The fact that American forces intended to attack the Stolberg corridor rather than move directly on Aachen was welcome news to the Germans. They shifted panzer units and issued orders for artillery units to recalibrate their guns.
Two armored combat commands of the 3rd Armored Division advanced shoulder to shoulder into the corridor. Brig. Gen. Doyle Hickey’s Combat Command A advanced on the left with its left flank on the outskirts of Aachen, while Brig. Gen. Truman Boudinot’s Combat Command B advanced on the right with its right flank resting on the Hürtgen Forest. Opposing them were the 9th and 116th Panzer Divisions. When Engel’s full-strength 12th Infantry Division arrived at the front on September 16, the Germans were able to shore up their defenses. Although Engel’s regiments were fed into the battle piecemeal, their presence enabled the Germans to launch repeated counterattacks that kept the Americans off balance and slowed their advance. By late September VII Corps’ armored thrust had lost its momentum. The Germans had paid a heavy price in casualties, though, as Engel lost half of his 3,800 riflemen.

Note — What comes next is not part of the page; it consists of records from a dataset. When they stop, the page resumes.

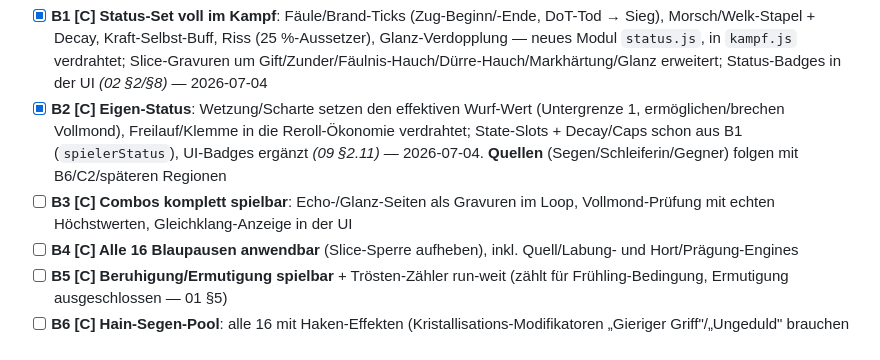
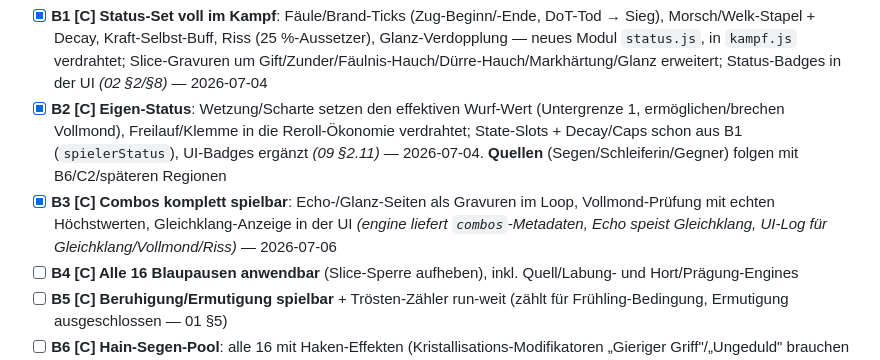
Before and after one commit to Joop973/W-rfelhain, a Markdown page: docs/10_Entwicklungsplan.md, the part around the change. Rendered like a GitHub page.

Commit message:
Plan: B3 abgehakt
Co-Authored-By: Claude Opus 4.8 <noreply@anthropic.com>
Claude-Session: https://claude.ai/code/session_01Etbjw7sEU51LKNfazgg3TK

```diff
--- a/docs/10_Entwicklungsplan.md
+++ b/docs/10_Entwicklungsplan.md
@@ -53,7 +53,7 @@ Ziel: alle Systeme voll aktiv, mehrere Build-Pfade. Endet mit **Balance-Tor 2**.
 
 - [x] **B1 [C] Status-Set voll im Kampf**: Fäule/Brand-Ticks (Zug-Beginn/-Ende, DoT-Tod → Sieg), Morsch/Welk-Stapel + Decay, Kraft-Selbst-Buff, Riss (25 %-Aussetzer), Glanz-Verdopplung — neues Modul `status.js`, in `kampf.js` verdrahtet; Slice-Gravuren um Gift/Zunder/Fäulnis-Hauch/Dürre-Hauch/Markhärtung/Glanz erweitert; Status-Badges in der UI *(02 §2/§8)* — 2026-07-04
 - [x] **B2 [C] Eigen-Status**: Wetzung/Scharte setzen den effektiven Wurf-Wert (Untergrenze 1, ermöglichen/brechen Vollmond), Freilauf/Klemme in die Reroll-Ökonomie verdrahtet; State-Slots + Decay/Caps schon aus B1 (`spielerStatus`), UI-Badges ergänzt *(09 §2.11)* — 2026-07-04. **Quellen** (Segen/Schleiferin/Gegner) folgen mit B6/C2/späteren Regionen
-- [ ] **B3 [C] Combos komplett spielbar**: Echo-/Glanz-Seiten als Gravuren im Loop, Vollmond-Prüfung mit echten Höchstwerten, Gleichklang-Anzeige in der UI
+- [x] **B3 [C] Combos komplett spielbar**: Echo-/Glanz-Seiten als Gravuren im Loop, Vollmond-Prüfung mit echten Höchstwerten, Gleichklang-Anzeige in der UI *(engine liefert `combos`-Metadaten, Echo speist Gleichklang, UI-Log für Gleichklang/Vollmond/Riss)* — 2026-07-06
 - [ ] **B4 [C] Alle 16 Blaupausen anwendbar** (Slice-Sperre aufheben), inkl. Quell/Labung- und Hort/Prägung-Engines
 - [ ] **B5 [C] Beruhigung/Ermutigung spielbar** + Trösten-Zähler run-weit (zählt für Frühling-Bedingung, Ermutigung ausgeschlossen — 01 §5)
 - [ ] **B6 [C] Hain-Segen-Pool**: alle 16 mit Haken-Effekten (Kristallisations-Modifikatoren „Gieriger Griff"/„Ungeduld" brauchen `push.js`-Hooks)
```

By the end of September, Collins’ VII Corps had fought through both the Siegfried Line’s German fortifications without capturing Aachen or advancing toward the Rhine; at that point, he conferred with Hodges and they came up with a fresh approach. The influx of German forces into Aachen made it necessary to conquer the city. The Battle of Aachen would turn into a major battle, one of the largest urban battles fought by U.S. forces during the war, which was an event the Allies had hoped to avoid.
Collins’ armored thrust south of Aachen ran out of steam on September 29. A new offensive was scheduled for October 1. Under the revised plan, Maj. Gen. Charles Corlett’s XIX Corps would push south to link up with Collins’ VII Corps. The XIX Corps forces would consist of Maj. Gen. Leland Hobbs’ 30th Infantry Division, which would be supported by Maj. Gen. Ernest Harmon’s 2nd Armored Division. Meanwhile, Huebner’s 1st Infantry Division of the VII Corps would strike north, clearing Aachen and linking up with the XIX Corps.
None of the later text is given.